=== TRY IT ===
The records must be retyped exactly, with no pictures included.

-------- EXERCISE MATERIAL --------

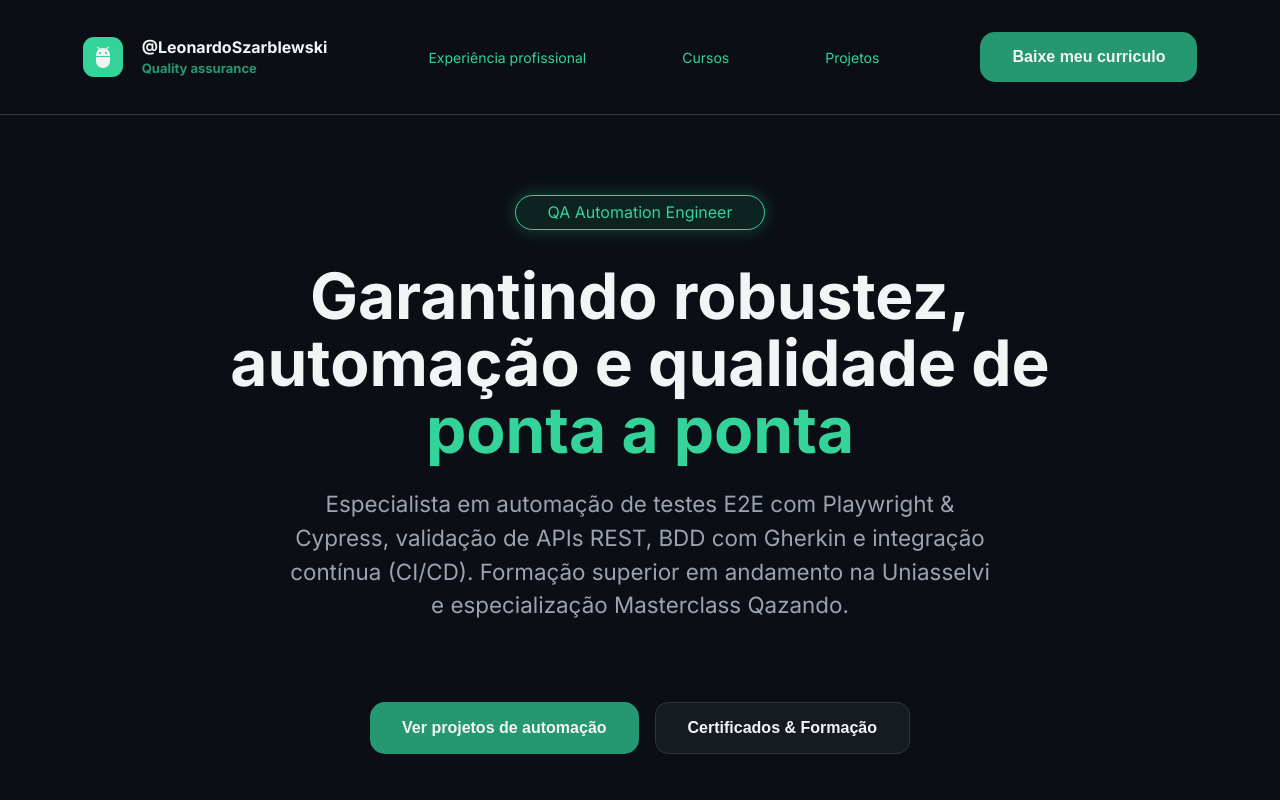
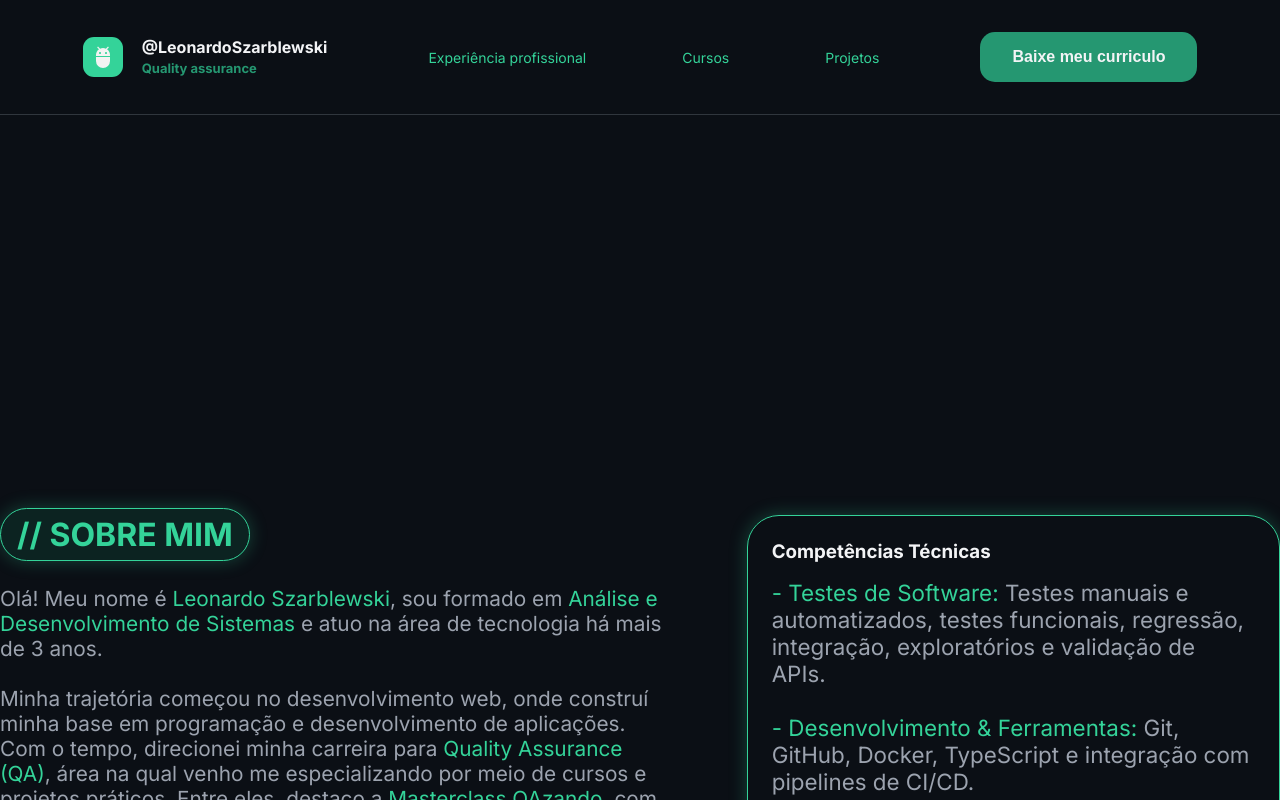
Before and after one commit to leonardoSzarblewski/portfolio, a React (Vite) app: page / in a window 1280 px wide. Shown: the top 800 px of the page. Built offline with nearby package versions, Linux system fonts and the light colour scheme.

Commit message:
refactor: remove unused header section and related styles for cleaner code

```diff
--- a/src/components/sections/Header.modules.css
+++ b/src/components/sections/Header.modules.css
@@ -1,7 +1,3 @@
-header {
-  background-color: var(--bg-main);
-}
-
 nav {
   position: sticky;
   top: 0;
@@ -52,88 +48,8 @@ li:hover {
   color: var(--primary);
 }
 
-.container {
-  margin-top: 5rem;
-}
-
-.container-header {
-  display: flex;
-  flex-direction: column;
-  justify-content: center;
-  align-items: center;
-
-  h1 {
-    font-size: 4rem;
-    max-width: 1000px;
-    text-align: center;
-    line-height: 1.05;
-  }
-
-  p {
-    max-width: 700px;
-    margin-top: 1.5rem;
-    text-align: center;
-    line-height: 1.5;
-  }
-}
-
-.btns-header {
-  margin-top: 5rem;
-  display: flex;
-  gap: 1rem;
-}
-
-.btn-formation {
-  color: var(--text-main);
-  background-color: var(--bg-card);
-  border: 1px solid var(--border-color);
-
-  font-size: 1rem;
-  padding: 1rem 2rem;
-  border-radius: 13px;
-  font-weight: 800;
-  cursor: pointer;
-  transition:
-    background-color 0.2s ease,
-    box-shadow 0.2s ease,
-    transform 0.2s ease;
-}
-
-.btn-formation:hover {
-  transform: scale(1.05);
-}
-
-.text-header {
-  border: 1px solid var(--primary-hover);
-  background: rgba(16, 78, 61, 0.32);
-  box-shadow: 0 0 18px rgba(52, 211, 153, 0.28);
-  padding: 0.4rem 2rem;
-  border-radius: 2rem;
-  margin-bottom: 2rem;
-}
-
 @media (max-width: 980px) {
   .nav-items {
     display: none;
   }
 }
-
-@media (max-width: 768px) {
-  .nav-items {
-    display: none;
-  }
-
-  .container {
-    margin-top: 3rem;
-    padding: 0 1.5rem;
-  }
-
-  .container-header {
-    h1 {
-      font-size: 2rem;
-    }
-    p {
-      font-size: 0.7rem;
-    }
-  }
-}
--- a/src/components/sections/Header.tsx
+++ b/src/components/sections/Header.tsx
@@ -35,31 +35,6 @@ export function Header() {
           </div>
         </div>
       </nav>
-
-      <header>
-        <div className="container">
-          <div className="container-header">
-            <div className="text-header">
-              <span>QA Automation Engineer</span>
-            </div>
-            <h1>
-              Garantindo robustez, automação e qualidade de
-              <span> ponta a ponta</span>
-            </h1>
-            <p>
-              Especialista em automação de testes E2E com Playwright & Cypress,
-              validação de APIs REST, BDD com Gherkin e integração contínua
-              (CI/CD). Formação superior em andamento na Uniasselvi e
-              especialização Masterclass Qazando.
-            </p>
-
-            <div className="btns-header">
-              <Button>Ver projetos de automação</Button>
-              <button className="btn-formation">Certificados & Formação</button>
-            </div>
-          </div>
-        </div>
-      </header>
     </>
   );
 }
```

--------

=== RESULT OF THE TASK ===
Before and after one commit to leonardoSzarblewski/portfolio, a React (Vite) app: page / in a window 1280 px wide. Shown: the top 800 px of the page. Built offline with nearby package versions, Linux system fonts and the light colour scheme.

Commit message:
refactor: remove unused header section and related styles for cleaner code

```diff
--- a/src/components/sections/Header.modules.css
+++ b/src/components/sections/Header.modules.css
@@ -1,7 +1,3 @@
-header {
-  background-color: var(--bg-main);
-}
-
 nav {
   position: sticky;
   top: 0;
@@ -52,88 +48,8 @@ li:hover {
   color: var(--primary);
 }
 
-.container {
-  margin-top: 5rem;
-}
-
-.container-header {
-  display: flex;
-  flex-direction: column;
-  justify-content: center;
-  align-items: center;
-
-  h1 {
-    font-size: 4rem;
-    max-width: 1000px;
-    text-align: center;
-    line-height: 1.05;
-  }
-
-  p {
-    max-width: 700px;
-    margin-top: 1.5rem;
-    text-align: center;
-    line-height: 1.5;
-  }
-}
-
-.btns-header {
-  margin-top: 5rem;
-  display: flex;
-  gap: 1rem;
-}
-
-.btn-formation {
-  color: var(--text-main);
-  background-color: var(--bg-card);
-  border: 1px solid var(--border-color);
-
-  font-size: 1rem;
-  padding: 1rem 2rem;
-  border-radius: 13px;
-  font-weight: 800;
-  cursor: pointer;
-  transition:
-    background-color 0.2s ease,
-    box-shadow 0.2s ease,
-    transform 0.2s ease;
-}
-
-.btn-formation:hover {
-  transform: scale(1.05);
-}
-
-.text-header {
-  border: 1px solid var(--primary-hover);
-  background: rgba(16, 78, 61, 0.32);
-  box-shadow: 0 0 18px rgba(52, 211, 153, 0.28);
-  padding: 0.4rem 2rem;
-  border-radius: 2rem;
-  margin-bottom: 2rem;
-}
-
 @media (max-width: 980px) {
   .nav-items {
     display: none;
   }
 }
-
-@media (max-width: 768px) {
-  .nav-items {
-    display: none;
-  }
-
-  .container {
-    margin-top: 3rem;
-    padding: 0 1.5rem;
-  }
-
-  .container-header {
-    h1 {
-      font-size: 2rem;
-    }
-    p {
-      font-size: 0.7rem;
-    }
-  }
-}
--- a/src/components/sections/Header.tsx
+++ b/src/components/sections/Header.tsx
@@ -35,31 +35,6 @@ export function Header() {
           </div>
         </div>
       </nav>
-
-      <header>
-        <div className="container">
-          <div className="container-header">
-            <div className="text-header">
-              <span>QA Automation Engineer</span>
-            </div>
-            <h1>
-              Garantindo robustez, automação e qualidade de
-              <span> ponta a ponta</span>
-            </h1>
-            <p>
-              Especialista em automação de testes E2E com Playwright & Cypress,
-              validação de APIs REST, BDD com Gherkin e integração contínua
-              (CI/CD). Formação superior em andamento na Uniasselvi e
-              especialização Masterclass Qazando.
-            </p>
-
-            <div className="btns-header">
-              <Button>Ver projetos de automação</Button>
-              <button className="btn-formation">Certificados & Formação</button>
-            </div>
-          </div>
-        </div>
-      </header>
     </>
   );
 }
```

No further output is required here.